### WHAT YOU ARE ASKED TO DO
From the entries that follow, extract each line holding the string "README".
** Opening STORED DATA block **
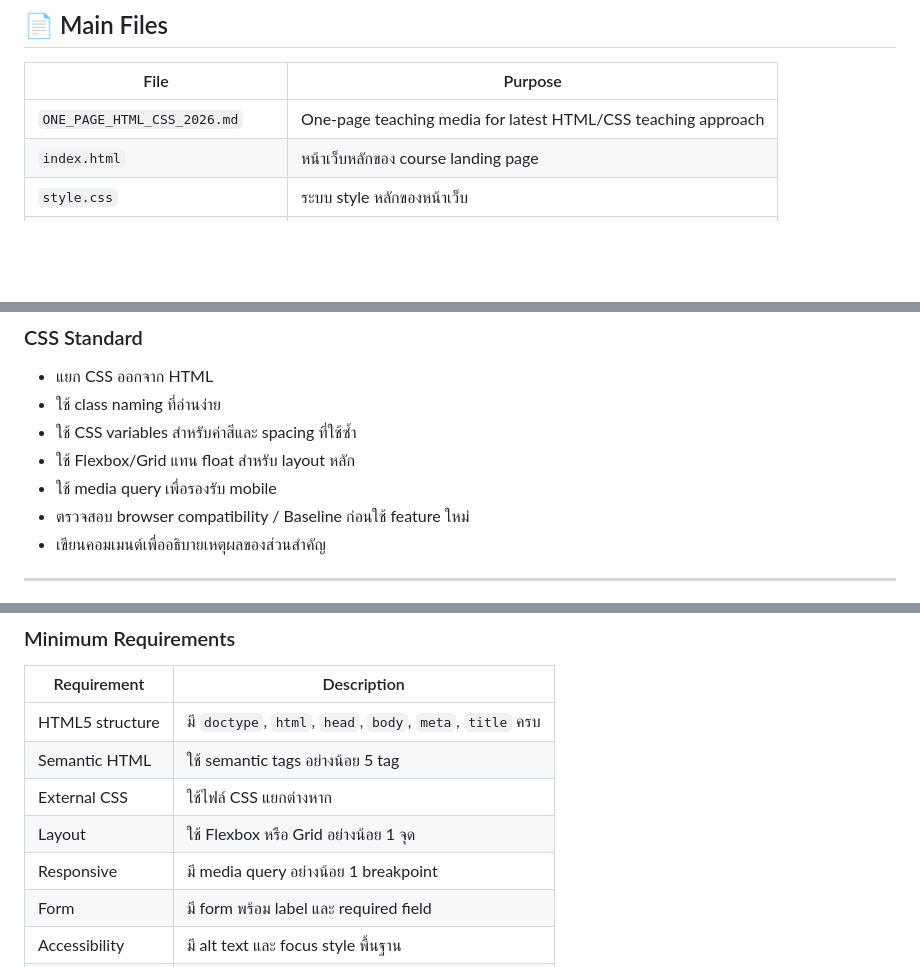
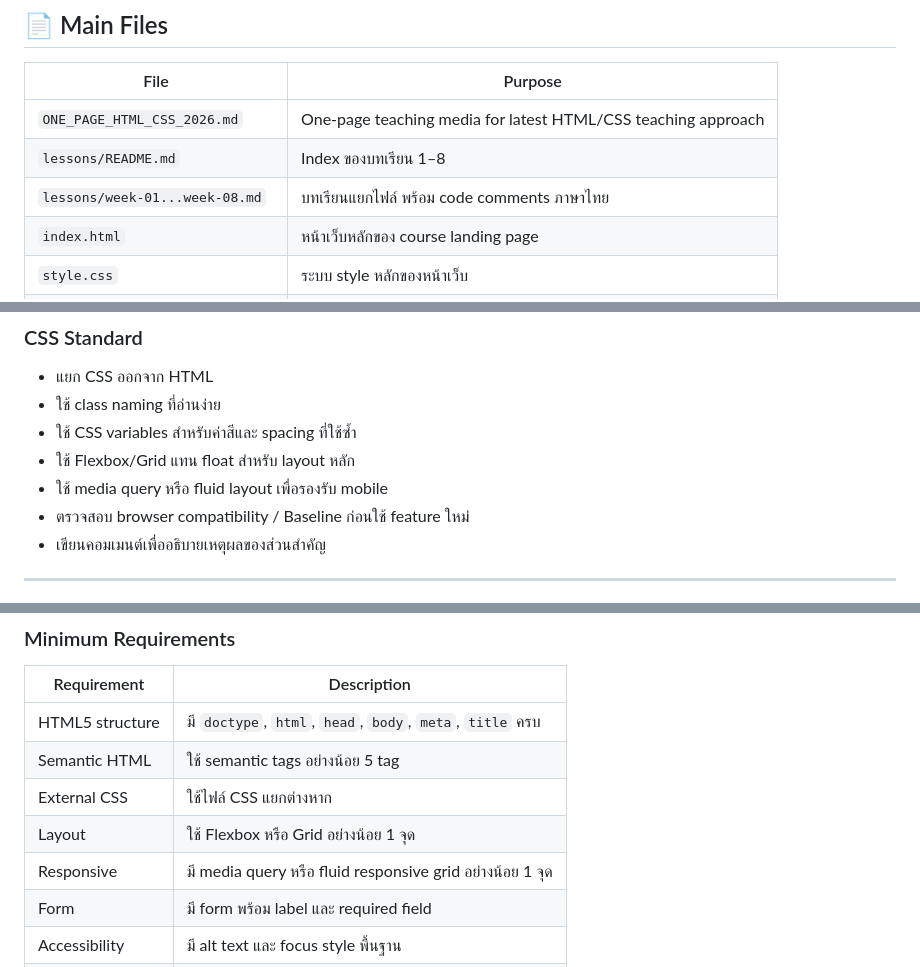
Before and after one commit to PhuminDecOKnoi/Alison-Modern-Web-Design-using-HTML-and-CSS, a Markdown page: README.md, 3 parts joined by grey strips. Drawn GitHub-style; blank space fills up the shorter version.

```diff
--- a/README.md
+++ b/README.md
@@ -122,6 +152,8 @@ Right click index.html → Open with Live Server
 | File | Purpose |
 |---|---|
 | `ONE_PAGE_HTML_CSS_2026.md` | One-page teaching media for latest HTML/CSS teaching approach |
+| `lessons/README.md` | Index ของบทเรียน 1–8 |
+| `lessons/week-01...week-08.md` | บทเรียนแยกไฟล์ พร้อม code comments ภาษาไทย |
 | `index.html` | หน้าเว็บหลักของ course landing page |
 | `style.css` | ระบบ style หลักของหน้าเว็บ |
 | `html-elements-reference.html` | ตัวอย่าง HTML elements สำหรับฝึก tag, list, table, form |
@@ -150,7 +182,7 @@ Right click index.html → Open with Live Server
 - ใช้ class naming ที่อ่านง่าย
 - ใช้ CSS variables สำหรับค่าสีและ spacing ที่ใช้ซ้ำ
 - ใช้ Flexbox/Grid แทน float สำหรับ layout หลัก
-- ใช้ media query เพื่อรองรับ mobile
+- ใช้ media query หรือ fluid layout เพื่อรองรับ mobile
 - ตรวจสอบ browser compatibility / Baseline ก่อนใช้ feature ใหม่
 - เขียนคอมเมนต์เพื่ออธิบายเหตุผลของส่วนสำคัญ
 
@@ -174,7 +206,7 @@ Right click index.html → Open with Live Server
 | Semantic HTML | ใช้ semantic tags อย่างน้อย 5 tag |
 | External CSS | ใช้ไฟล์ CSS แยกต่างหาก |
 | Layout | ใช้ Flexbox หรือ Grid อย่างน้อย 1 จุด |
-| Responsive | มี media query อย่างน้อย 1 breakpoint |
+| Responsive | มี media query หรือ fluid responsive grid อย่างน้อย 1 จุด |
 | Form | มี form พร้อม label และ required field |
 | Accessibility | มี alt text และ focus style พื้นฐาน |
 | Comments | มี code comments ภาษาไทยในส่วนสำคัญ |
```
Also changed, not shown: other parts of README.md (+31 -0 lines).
** Closing STORED DATA block **
### EXPECTED ANSWER
Before and after one commit to PhuminDecOKnoi/Alison-Modern-Web-Design-using-HTML-and-CSS, a Markdown page: README.md, 3 parts joined by grey strips. Drawn GitHub-style; blank space fills up the shorter version.
--- a/README.md
+++ b/README.md
+| `lessons/README.md` | Index ของบทเรียน 1–8 |
Also changed, not shown: other parts of README.md (+31 -0 lines).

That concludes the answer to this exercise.